◆ EXERCISE REQUIREMENTS
Write out the whole listing, matching it exactly.

◆ MATERIAL TO PROCESS
◆ ◆ ◆ ◆

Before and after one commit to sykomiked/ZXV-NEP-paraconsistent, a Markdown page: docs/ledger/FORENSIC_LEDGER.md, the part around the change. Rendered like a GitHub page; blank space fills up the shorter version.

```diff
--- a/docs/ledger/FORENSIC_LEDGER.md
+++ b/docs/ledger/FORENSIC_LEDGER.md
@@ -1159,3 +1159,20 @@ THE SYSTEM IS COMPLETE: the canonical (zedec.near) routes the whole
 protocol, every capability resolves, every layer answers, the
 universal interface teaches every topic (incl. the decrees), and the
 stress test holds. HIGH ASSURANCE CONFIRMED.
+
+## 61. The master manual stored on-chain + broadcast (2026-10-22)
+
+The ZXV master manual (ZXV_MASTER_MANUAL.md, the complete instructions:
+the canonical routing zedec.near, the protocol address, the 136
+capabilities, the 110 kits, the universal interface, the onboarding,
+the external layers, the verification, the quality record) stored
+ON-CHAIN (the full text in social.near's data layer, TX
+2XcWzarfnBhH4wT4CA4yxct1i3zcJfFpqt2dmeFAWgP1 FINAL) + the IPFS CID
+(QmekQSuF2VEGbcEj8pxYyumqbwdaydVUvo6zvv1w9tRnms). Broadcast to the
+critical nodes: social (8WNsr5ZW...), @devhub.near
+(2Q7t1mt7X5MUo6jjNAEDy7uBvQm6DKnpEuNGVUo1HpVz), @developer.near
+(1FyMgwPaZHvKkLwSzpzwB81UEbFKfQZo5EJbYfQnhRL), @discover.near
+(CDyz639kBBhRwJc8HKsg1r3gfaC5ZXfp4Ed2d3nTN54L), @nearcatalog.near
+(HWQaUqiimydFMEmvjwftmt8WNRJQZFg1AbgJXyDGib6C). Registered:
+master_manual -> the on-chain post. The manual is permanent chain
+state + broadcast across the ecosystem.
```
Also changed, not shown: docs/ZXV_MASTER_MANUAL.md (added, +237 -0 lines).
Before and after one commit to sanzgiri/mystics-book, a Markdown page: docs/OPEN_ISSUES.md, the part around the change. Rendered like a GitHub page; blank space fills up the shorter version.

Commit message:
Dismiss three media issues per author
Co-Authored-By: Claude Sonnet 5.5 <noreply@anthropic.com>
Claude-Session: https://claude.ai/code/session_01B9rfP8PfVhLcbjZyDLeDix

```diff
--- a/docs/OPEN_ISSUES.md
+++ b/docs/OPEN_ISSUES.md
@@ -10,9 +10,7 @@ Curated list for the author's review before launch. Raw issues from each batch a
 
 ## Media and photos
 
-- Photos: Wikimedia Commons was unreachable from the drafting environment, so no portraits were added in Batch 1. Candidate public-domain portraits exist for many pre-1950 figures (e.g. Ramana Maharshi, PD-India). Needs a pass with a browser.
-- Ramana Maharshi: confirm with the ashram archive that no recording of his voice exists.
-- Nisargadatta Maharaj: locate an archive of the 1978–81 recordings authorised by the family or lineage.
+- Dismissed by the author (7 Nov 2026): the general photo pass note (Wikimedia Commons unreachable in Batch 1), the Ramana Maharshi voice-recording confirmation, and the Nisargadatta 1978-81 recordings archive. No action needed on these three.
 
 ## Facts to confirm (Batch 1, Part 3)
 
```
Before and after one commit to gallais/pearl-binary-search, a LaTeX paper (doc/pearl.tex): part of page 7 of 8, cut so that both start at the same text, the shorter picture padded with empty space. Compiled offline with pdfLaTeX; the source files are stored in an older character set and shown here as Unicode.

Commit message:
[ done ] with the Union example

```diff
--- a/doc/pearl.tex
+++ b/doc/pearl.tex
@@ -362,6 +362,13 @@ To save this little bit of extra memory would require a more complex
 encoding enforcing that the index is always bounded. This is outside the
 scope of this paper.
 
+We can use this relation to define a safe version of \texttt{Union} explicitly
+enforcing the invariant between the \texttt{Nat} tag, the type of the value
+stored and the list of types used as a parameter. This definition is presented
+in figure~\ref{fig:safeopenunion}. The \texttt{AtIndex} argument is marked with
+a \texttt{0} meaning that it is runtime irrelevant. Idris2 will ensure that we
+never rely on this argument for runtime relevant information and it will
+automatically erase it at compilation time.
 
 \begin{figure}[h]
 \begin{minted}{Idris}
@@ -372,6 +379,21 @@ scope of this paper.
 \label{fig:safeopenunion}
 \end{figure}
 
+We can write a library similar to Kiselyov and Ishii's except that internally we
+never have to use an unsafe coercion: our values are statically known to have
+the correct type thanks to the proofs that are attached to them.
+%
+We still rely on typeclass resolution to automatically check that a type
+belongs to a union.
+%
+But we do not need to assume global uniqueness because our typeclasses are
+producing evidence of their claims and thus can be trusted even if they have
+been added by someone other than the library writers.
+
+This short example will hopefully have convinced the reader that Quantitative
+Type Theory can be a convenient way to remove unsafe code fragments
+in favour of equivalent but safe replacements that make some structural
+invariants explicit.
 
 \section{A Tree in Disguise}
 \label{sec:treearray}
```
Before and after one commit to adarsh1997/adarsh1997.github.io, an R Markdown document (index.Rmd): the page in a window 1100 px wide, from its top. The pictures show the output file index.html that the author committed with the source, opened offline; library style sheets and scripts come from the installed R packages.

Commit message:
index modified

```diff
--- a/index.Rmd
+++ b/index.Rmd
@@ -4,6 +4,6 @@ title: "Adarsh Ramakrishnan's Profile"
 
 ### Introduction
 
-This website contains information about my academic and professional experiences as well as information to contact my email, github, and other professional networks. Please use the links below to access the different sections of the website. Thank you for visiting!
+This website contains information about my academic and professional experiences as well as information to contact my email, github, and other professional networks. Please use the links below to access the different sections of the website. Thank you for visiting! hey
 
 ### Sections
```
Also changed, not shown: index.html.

◆ ◆ ◆ ◆

◆ FINAL ANSWER
Before and after one commit to sykomiked/ZXV-NEP-paraconsistent, a Markdown page: docs/ledger/FORENSIC_LEDGER.md, the part around the change. Rendered like a GitHub page; blank space fills up the shorter version.

```diff
--- a/docs/ledger/FORENSIC_LEDGER.md
+++ b/docs/ledger/FORENSIC_LEDGER.md
@@ -1159,3 +1159,20 @@ THE SYSTEM IS COMPLETE: the canonical (zedec.near) routes the whole
 protocol, every capability resolves, every layer answers, the
 universal interface teaches every topic (incl. the decrees), and the
 stress test holds. HIGH ASSURANCE CONFIRMED.
+
+## 61. The master manual stored on-chain + broadcast (2026-10-22)
+
+The ZXV master manual (ZXV_MASTER_MANUAL.md, the complete instructions:
+the canonical routing zedec.near, the protocol address, the 136
+capabilities, the 110 kits, the universal interface, the onboarding,
+the external layers, the verification, the quality record) stored
+ON-CHAIN (the full text in social.near's data layer, TX
+2XcWzarfnBhH4wT4CA4yxct1i3zcJfFpqt2dmeFAWgP1 FINAL) + the IPFS CID
+(QmekQSuF2VEGbcEj8pxYyumqbwdaydVUvo6zvv1w9tRnms). Broadcast to the
+critical nodes: social (8WNsr5ZW...), @devhub.near
+(2Q7t1mt7X5MUo6jjNAEDy7uBvQm6DKnpEuNGVUo1HpVz), @developer.near
+(1FyMgwPaZHvKkLwSzpzwB81UEbFKfQZo5EJbYfQnhRL), @discover.near
+(CDyz639kBBhRwJc8HKsg1r3gfaC5ZXfp4Ed2d3nTN54L), @nearcatalog.near
+(HWQaUqiimydFMEmvjwftmt8WNRJQZFg1AbgJXyDGib6C). Registered:
+master_manual -> the on-chain post. The manual is permanent chain
+state + broadcast across the ecosystem.
```
Also changed, not shown: docs/ZXV_MASTER_MANUAL.md (added, +237 -0 lines).
Before and after one commit to sanzgiri/mystics-book, a Markdown page: docs/OPEN_ISSUES.md, the part around the change. Rendered like a GitHub page; blank space fills up the shorter version.

Commit message:
Dismiss three media issues per author
Co-Authored-By: Claude Sonnet 5.5 <noreply@anthropic.com>
Claude-Session: https://claude.ai/code/session_01B9rfP8PfVhLcbjZyDLeDix

```diff
--- a/docs/OPEN_ISSUES.md
+++ b/docs/OPEN_ISSUES.md
@@ -10,9 +10,7 @@ Curated list for the author's review before launch. Raw issues from each batch a
 
 ## Media and photos
 
-- Photos: Wikimedia Commons was unreachable from the drafting environment, so no portraits were added in Batch 1. Candidate public-domain portraits exist for many pre-1950 figures (e.g. Ramana Maharshi, PD-India). Needs a pass with a browser.
-- Ramana Maharshi: confirm with the ashram archive that no recording of his voice exists.
-- Nisargadatta Maharaj: locate an archive of the 1978–81 recordings authorised by the family or lineage.
+- Dismissed by the author (7 Nov 2026): the general photo pass note (Wikimedia Commons unreachable in Batch 1), the Ramana Maharshi voice-recording confirmation, and the Nisargadatta 1978-81 recordings archive. No action needed on these three.
 
 ## Facts to confirm (Batch 1, Part 3)
 
```
Before and after one commit to gallais/pearl-binary-search, a LaTeX paper (doc/pearl.tex): part of page 7 of 8, cut so that both start at the same text, the shorter picture padded with empty space. Compiled offline with pdfLaTeX; the source files are stored in an older character set and shown here as Unicode.

Commit message:
[ done ] with the Union example

```diff
--- a/doc/pearl.tex
+++ b/doc/pearl.tex
@@ -362,6 +362,13 @@ To save this little bit of extra memory would require a more complex
 encoding enforcing that the index is always bounded. This is outside the
 scope of this paper.
 
+We can use this relation to define a safe version of \texttt{Union} explicitly
+enforcing the invariant between the \texttt{Nat} tag, the type of the value
+stored and the list of types used as a parameter. This definition is presented
+in figure~\ref{fig:safeopenunion}. The \texttt{AtIndex} argument is marked with
+a \texttt{0} meaning that it is runtime irrelevant. Idris2 will ensure that we
+never rely on this argument for runtime relevant information and it will
+automatically erase it at compilation time.
 
 \begin{figure}[h]
 \begin{minted}{Idris}
@@ -372,6 +379,21 @@ scope of this paper.
 \label{fig:safeopenunion}
 \end{figure}
 
+We can write a library similar to Kiselyov and Ishii's except that internally we
+never have to use an unsafe coercion: our values are statically known to have
+the correct type thanks to the proofs that are attached to them.
+%
+We still rely on typeclass resolution to automatically check that a type
+belongs to a union.
+%
+But we do not need to assume global uniqueness because our typeclasses are
+producing evidence of their claims and thus can be trusted even if they have
+been added by someone other than the library writers.
+
+This short example will hopefully have convinced the reader that Quantitative
+Type Theory can be a convenient way to remove unsafe code fragments
+in favour of equivalent but safe replacements that make some structural
+invariants explicit.
 
 \section{A Tree in Disguise}
 \label{sec:treearray}
```
Before and after one commit to adarsh1997/adarsh1997.github.io, an R Markdown document (index.Rmd): the page in a window 1100 px wide, from its top. The pictures show the output file index.html that the author committed with the source, opened offline; library style sheets and scripts come from the installed R packages.

Commit message:
index modified

```diff
--- a/index.Rmd
+++ b/index.Rmd
@@ -4,6 +4,6 @@ title: "Adarsh Ramakrishnan's Profile"
 
 ### Introduction
 
-This website contains information about my academic and professional experiences as well as information to contact my email, github, and other professional networks. Please use the links below to access the different sections of the website. Thank you for visiting!
+This website contains information about my academic and professional experiences as well as information to contact my email, github, and other professional networks. Please use the links below to access the different sections of the website. Thank you for visiting! hey
 
 ### Sections
```
Also changed, not shown: index.html.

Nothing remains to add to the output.